“This picture reminds me of a 1978 exhibition by John Szarkowski, who was then director of the photography department at the Museum of Modern Art in New York. Titled “Mirrors and Windows,” it distinguished between two types of photographers: Romantics interested in self-expression and Realists focused on objective reality. A photograph was either “a mirror, reflecting a portrait of the artist who made it, or a window, through which one might better know the world.” The distinction can prove slippery, though. Loretta Ayeroff’s photograph is both window and mirror an image of a window as a mirror. Three-quarters of this view from her studio show us the bright landscape we recognize as L.A. But the other quarter, in the sash at lower right, turns dark, moody and mysterious because it is part reflection of a view through the adjacent sash that we cannot see directly. We are looking right at the banister rail in the foreground, but where is the faint third banister we see beyond? The dim, illogical relationships in this part of the picture are typical of the subjective experience Szarkowski ascribed to mirrors. That the aberration should occupy only one-quarter of the view is about right. Mirrors have always been the minority report in photography.”
Colin Westerbeck, Los Angeles Times
The windows get progressively darker, culminating in “Fifteen Backyards, The Story of a Relationship” shot from one window, over a year, sunrise to sundown:
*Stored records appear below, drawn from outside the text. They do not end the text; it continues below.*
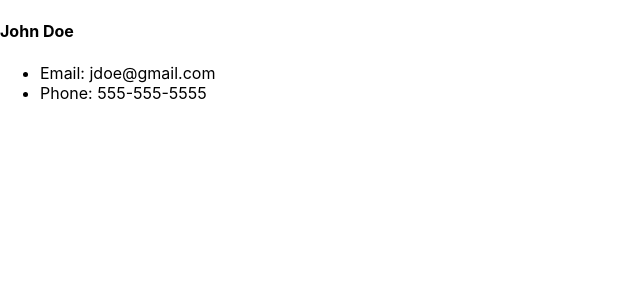
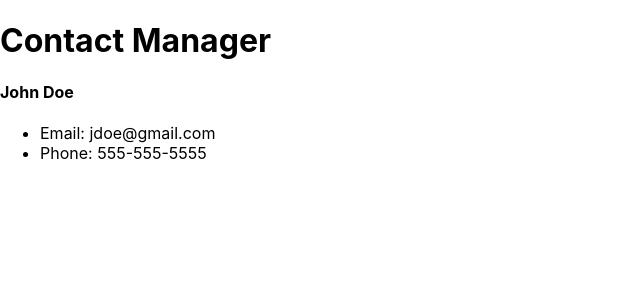
Before and after one commit to EddieOrozco/contactmanager, a React (Create React App) app: page / in a window 1280 px wide. Shown: the top 300 px of the page, without its empty margins (0-640 px from the left). Built offline with nearby package versions, Linux system fonts and the light colour scheme.

Commit message:
Creating a Functional Component and passing it to the App component

```diff
--- a/src/App.js
+++ b/src/App.js
@@ -1,11 +1,13 @@
 import React, { Component } from "react";
 import Contact from "./components/Contact";
+import Header from "./components/Header";
 import "./App.css";
 
 class App extends Component {
   render() {
     return (
       <div className="App">
+        <Header />
         <Contact />
       </div>
     );
--- a/src/components/Header.js
+++ b/src/components/Header.js
@@ -0,0 +1,11 @@
+import React from "react";
+
+const Header = () => {
+  return (
+    <div>
+      <h1>Contact Manager</h1>
+    </div>
+  );
+};
+
+export default Header;
```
Citrus Avenue, the first studio of two, around the corner from a former Raymond Chandler residence, contains the red light from our annual, September, fire season. Chandler said, “There was a desert wind blowing that night. It was one of those hot dry Santa Anas that come down through the mountain passes and curl your hair and make your nerves jump and your skin itch.”
Reading the novels of Chandler during this period, my work grew progressively darker, with an omnipresent “noir” quality:
Perhaps the studio window from Smithwood Drive, presaged my interest in “moments.” To shoot LIGHT, one has to be quick. There is no time to really check exposures, or carefully frame the scene. The photographs are produced almost like a “grab” shot, quickly before the light changes, or disappears altogether:
So, in my mind, I achieved the goal of expanding my subject matter. My portraiture had become portraits of my life, where I lived, and what surrounded me. Some of the family artifacts that I could no longer keep with me, during this odyssey, I documented. “Body of Evidence” is an ongoing project, becoming the proof that makes the case, my family once existed, despite the deaths and departures:
“Moments” can include all. It’s how I think and see now, no longer restricted by subject, resulting in a panoply of choices… still-lifes, faces, rooms, vistas, corners, branches. An unexplainable mystery, an un-written story, like this, illustrating a Jane Vandenberg column, in the Huffington Post, next week:
I know the result of my shifting perspectives is an un-recognizable style. Whereas my portraits have an Ayeroff “look” I don’t think this is true with my current work. I’m letting the moment, speak for itself, un-encumbered by recognizable framing, or forcing a certain design element. As the photographer, the “mine” fades into the light, only to reveal better, what is in front of me.
For more photos and stories, please visit Loretta Ayeroff online portfolio.